ITT recruitment improving, survey shows

Over a third of ITT providers are experiencing stronger recruitment at this stage of the year compared to last year, according to survey findings published by the National Association of School-Based Teacher Trainers (NASBTT).

In her opening address at the NASBTT Annual Conference 2023, Executive Director Emma Hollis highlighted a “positively improving recruitment picture” for ITT providers, and clear direction from NASBTT members on initiatives which will make a difference going forward.

The survey, undertaken by NASBTT in October and November, drew responses from 102 ITT providers on ITT recruitment, the proposed DfE recruitment and retention strategy refresh, and Labour Party education proposals.

35% of respondents report that ITT recruitment is better at this stage of the year compared to last year. A further 58% of respondents say it is about the same, and only 7% worse.

Three quarters of respondents (75%) welcome the proposed refresh of the DfE’s recruitment and retention strategy – and when asked what will make the biggest difference to that strategy, bursaries upon application and tackling public perceptions about teaching account for over half of responses.

NASBTT members were asked to rate on a scale of 0-5 how supportive they are, in principle, of Labour’s proposals in their education manifesto. The review of bursaries came out on top at an average of 4.75 out of 5.

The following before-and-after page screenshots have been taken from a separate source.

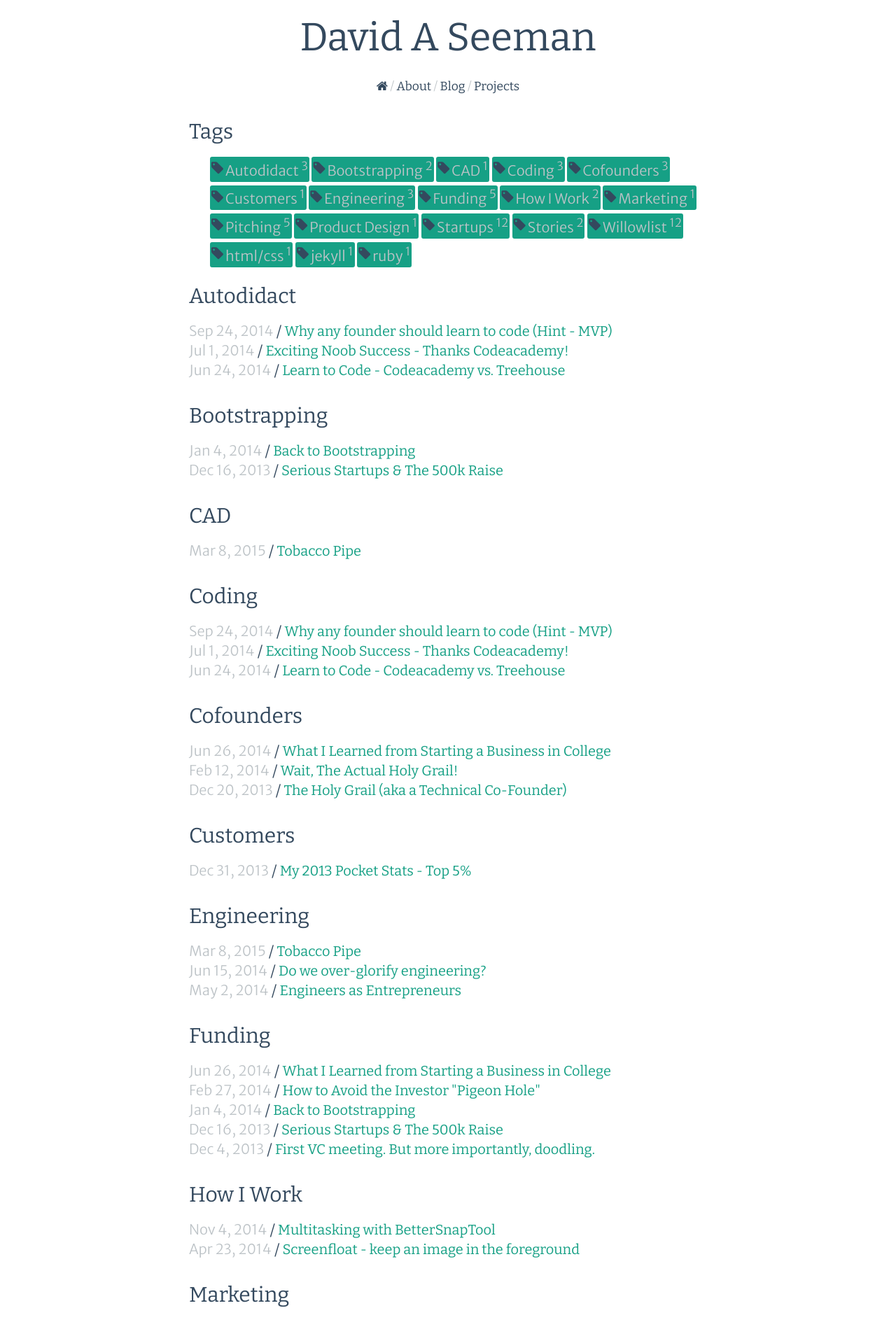
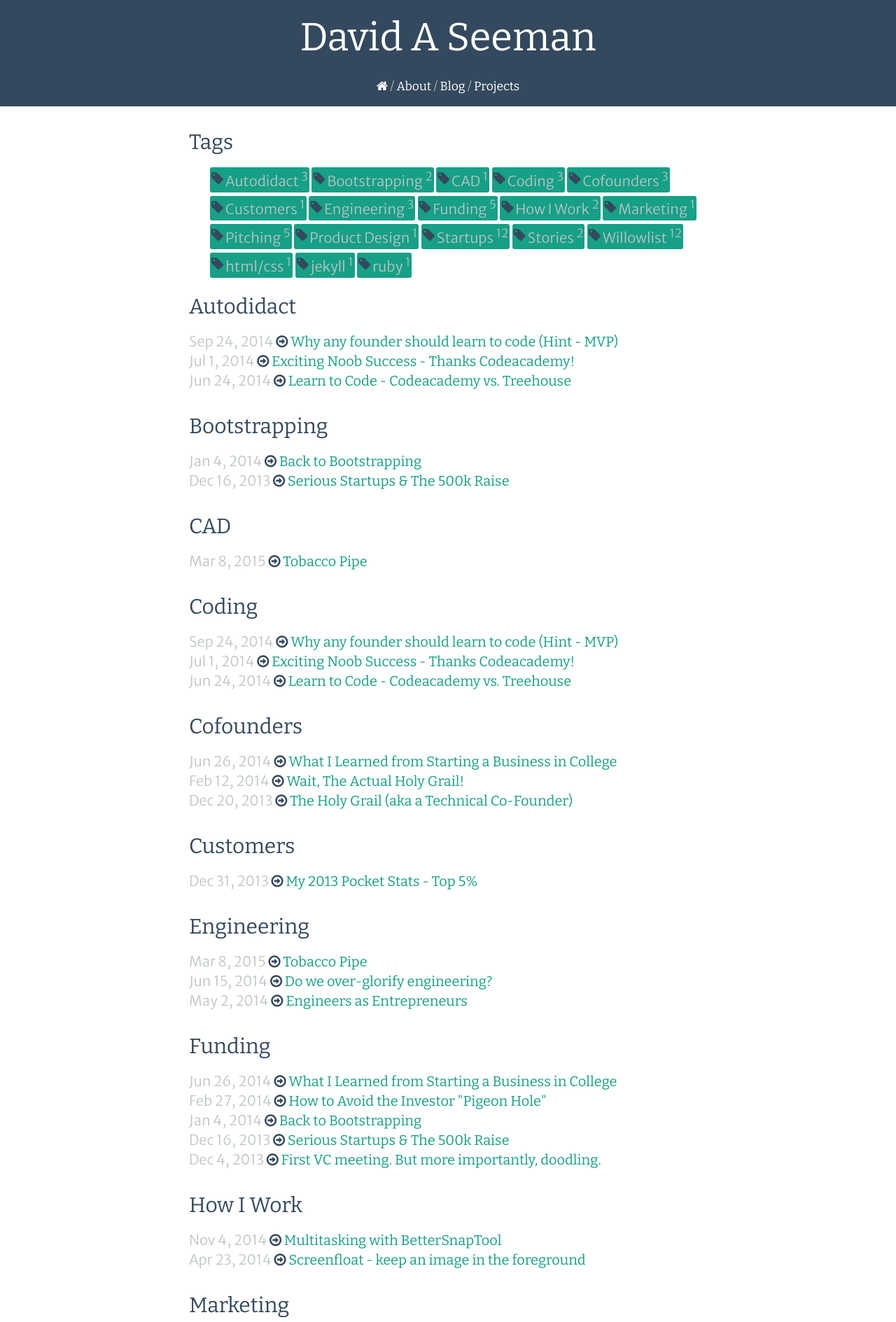
Before and after one commit to Shipwright/daveas.github.io, a Jekyll site: the page built from tags.html, in a window 1280 px wide. Shown: the top 1889 px of the page at 70% size. Built offline with Jekyll 4.4.1, drawn with Linux system fonts in a browser that asks for light colours; nearby versions of some CDN libraries; some web fonts are replaced; some of the changed text lies outside the part shown.

Commit message:
changed header and footer backgrounds

```diff
--- a/_includes/footer.html
+++ b/_includes/footer.html
@@ -43,5 +43,5 @@
       </li>
     </ul>
   </div>
-  <p class="footer-meta"><i class="fa fa-copyright"></i> 2014-{{ site.time | date: '%Y' }} | {{ site.title }}</p>
+  <div class="footer-meta"><i class="fa fa-copyright"></i> 2014-{{ site.time | date: '%Y' }} | {{ site.title }}</div>
 </footer>
--- a/_includes/header.html
+++ b/_includes/header.html
@@ -1,5 +1,5 @@
-<div class="wrapper">
-  <header class="site-header">
+<header class="site-header">
+  <div class="wrapper">
     <h1 style="text-align:center; font-size:56px;"><a href="{{ site.baseurl }}/">{{site.title}}</a></h1>
     <ul class="post-meta" style="display: inline-block;">
       <li><a href="{{ site.baseurl }}/"><i class="fa fa-home"></i></a></li> /
--- a/_layouts/post.html
+++ b/_layouts/post.html
@@ -8,7 +8,7 @@ permalink: /writing/:title/
     <h1 class="post-title">{{ page.title }}</h1>
     <ul class="post-meta">
       <li>{{ page.date | date: "%b %-d, %Y" }}{% if page.author %} • {{ page.author }}{% endif %}{% if page.meta %} • {{ page.meta }}{% endif %} | </li>
-      {% for tag in page.tags %}<a href="/tags/#{{tag | replace: " ", "+" }}"><li>#{{ tag }} </li></a>{% endfor %}
+      {% for tag in page.tags %}<a href="/tags/#{{tag | replace: " ", "+" }}"><li><i class="fa fa-tag"></i>{{ tag }} </li></a>{% endfor %}
     </ul>
   </header>
 
--- a/_sass/_footer.scss
+++ b/_sass/_footer.scss
@@ -3,8 +3,9 @@
 */
 
 .site-footer {
+  background-color: $pop-color;
   text-align: center;
-  margin: 0px auto;
+  padding-top: $spacing-unit;
 }
 
 .footer-social {
--- a/_sass/_header.scss
+++ b/_sass/_header.scss
@@ -3,13 +3,14 @@
 */
 
 .site-header {
+  background-color: $brand-color;
   font-family: $head-font;
   min-height: 56px;
   text-align: center;
-  margin-top: 15px;
+  padding: 15px 0px 15px 0px;
   position: relative; // Positioning context for the mobile navigation icon
   a {
-    color:$brand-color;
+    color: #fff;
     &:hover {
       color: $pop-color;
     }
@@ -17,7 +18,7 @@
 }
 
 .site-title {
-  color: $brand-color;
+  color: #fff;
   font-size: 50px;
   line-height: 56px;
   display: inline;
@@ -33,22 +34,8 @@
   top: 10px;
   right: 30px;
 
-  .menu-icon {
-      color: $brand-color;
-      padding: 0px 3px 0px 3px;
-      display: block;
-      float: right;
-    }
-    .trigger {
-      clear: both;
-      display: none;
-    }
-    &:hover .trigger {
-      display: block;
-      padding-bottom: 5px;
-    }
-    .page-link {
-      color: $brand-color;
+  .page-link {
+      color: #fff;
       border-bottom: 2px solid $pop-color;
       margin-top: 10px;
       text-align: right;
--- a/tags.html
+++ b/tags.html
@@ -24,7 +24,7 @@ permalink: /tags/
   <ul class="tag-list">
     {% for post in site.tags[this_word] %}{% if post.title != null %}
     <li itemscope>
-      <span class="tag-meta">{{ post.date | date: "%b %-d, %Y" }}</span> / <a class="tag-link" href="{{ post.url | prepend: site.baseurl }}">{{ post.title }}</a>
+      <span class="tag-meta">{{ post.date | date: "%b %-d, %Y" }}</span> <i class="fa fa-arrow-circle-o-right"></i> <a class="tag-link" href="{{ post.url | prepend: site.baseurl }}">{{ post.title }}</a>
     </li>
     {% endif %}{% endfor %}
   </ul>
```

Members were also invited to suggest what was missing from those proposals from an ITT perspective. Two overarching themes emerged: The first was ensuring that all candidates can afford to train as a teacher in the first place, and the second was to demonstrate greater support for the sector (in general), including requiring or incentivising schools to engage in ITT.

“We all recognise the need, of course, to recruit more teachers but the question is ‘how’ this will be done longer term,” Emma said.

“A common view is this must be a part of a vision for increasing the competitiveness of the teaching profession via pay and other financial incentives, and tackling public perceptions about teaching and the work of a teacher. We also need to factor in all-encompassing issues on the funding of the profession, that teachers are having to ‘do more with ‘less’, and schools being required to run at a deficit model all the time. With the recent party conferences it is easy to become distracted by headlines and distant policy pledges which may impact on ITT and the wider education sector and the hard working profession tasked with implementation, but we will be feeding this survey insight and our members’ detailed suggestions into policy discussions,” Emma said.

In a wide-ranging speech, Emma also called for the introduction of a funded senior leadership team role of Teacher Professional Development Lead in every school, a new ECF retention payment being distributed over Years 3, 4 and 5 on the pay progression scale as part of an annual increase to encourage retention over a longer period, and a specialist ECF across all sciences up to A Level to address subject teacher shortages.

She also tabled the idea of government-funded student loan forgiveness for all teachers working in state schools up to a certain number of years, but warned that “there is a need for a long-term vision for the education sector, and a process for getting there, and this is something that we would argue should remain regardless of who is leading the country.”